The European Court of Justice has held that employees who do not have a permanent work base but travel to clients from home each day should include the travel time to their first client and travelling home from their last client as “working time”.
The Working Time Directive provides that "working time" is any period during which the worker is:
In this case, the employer did not class the first journey of the day to a client nor the last journey home as working time. However, the European Court of Justice held that the workers in this case satisfied each of these tests during their first and last journeys. Accordingly, the employees were entitled to class this time as working time.

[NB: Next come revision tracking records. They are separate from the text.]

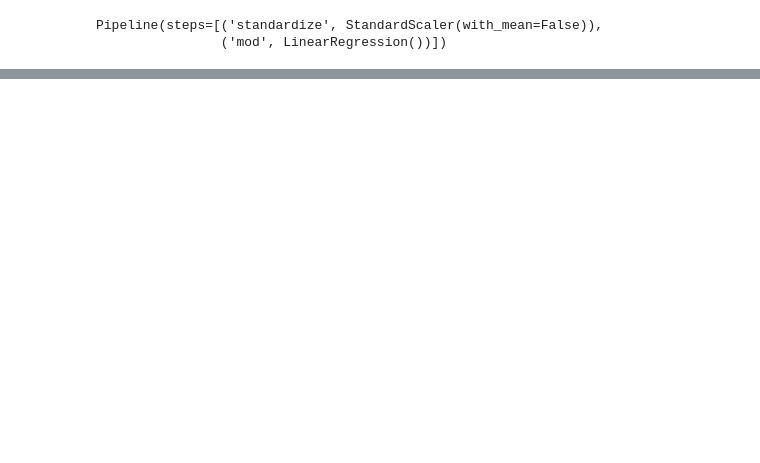
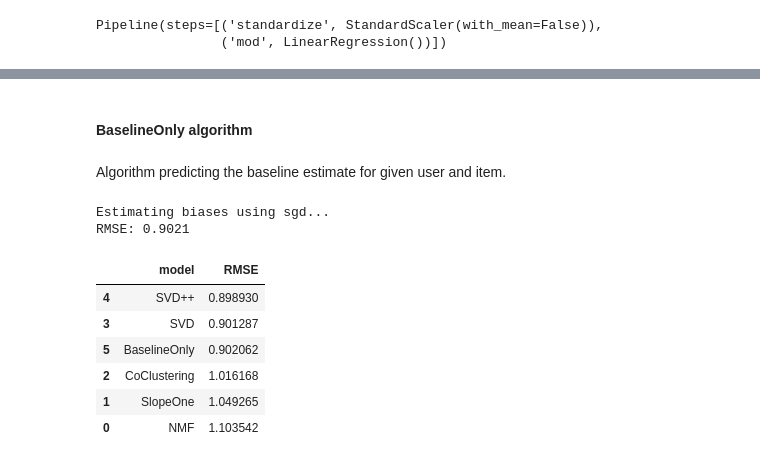
Before and after one commit to CharlesMaponya/Unsupervised_notebook, a Jupyter notebook: Kaggle_notebooki.ipynb, the cells around one changed output, grey strips where cells are left out. Drawn from its saved outputs; the diff is of its cells as text; code cells hidden in the pictures; blank space fills up the shorter version.

```diff
--- a/Kaggle_notebooki.ipynb
+++ b/Kaggle_notebooki.ipynb
@@ -682,0 +807,14 @@ NameError: name 'sample' is not defined
+# %% [markdown]
+#### BaselineOnly algorithm
+# %% [markdown]
+Algorithm predicting the baseline estimate for given user and item.
+# %%
+bsl_options = {'method': 'sgd','n_epochs': 50}
+blo_model = BaselineOnly(bsl_options=bsl_options,verbose=True)
+blo_model.fit(trainset)
+blo_predictions = blo_model.test(testset)
+# Calculate RMSE
+blo_rmse = accuracy.rmse(blo_predictions)
+# %% [output]
+Estimating biases using sgd...
+RMSE: 0.9021
@@ -682,0 +826,10 @@ NameError: name 'sample' is not defined
+# %%
+accuracy_data.sort_values(by='RMSE')
+# %% [output]
+|  | model | RMSE |
+| 4 | SVD++ | 0.898930 |
+| 3 | SVD | 0.901287 |
+| 5 | BaselineOnly | 0.902062 |
+| 2 | CoClustering | 1.016168 |
+| 1 | SlopeOne | 1.049265 |
+| 0 | NMF | 1.103542 |
```
Also changed, not shown: parts of 39 cells of this notebook.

Employers who do not have a permanent work base are advised to consider the potential impact of this decision. Similarly, employers with mobile workers should consider the impact in the event of a change in the employee’s work base.
The decision only affects what counts as working time under the Working Time Directive, such as rest breaks and in calculating annual leave. For example, employers need to ensure it does not mean that workers exceed the 48-hour working week, unless the worker has expressly consented to working in excess of 48 hours a week. It does not necessarily affect pay, but employers are advised to note the following:
Federacion de Servicios Privados del sindicato Comisiones Obreras v Tyco Integrated Security SL and another (c-266/14)
This article is for general information purposes only and does not constitute legal or professional advice. It should not be used as a substitute for legal advice relating to your particular circumstances. Please note that the law may have changed since the date of this article.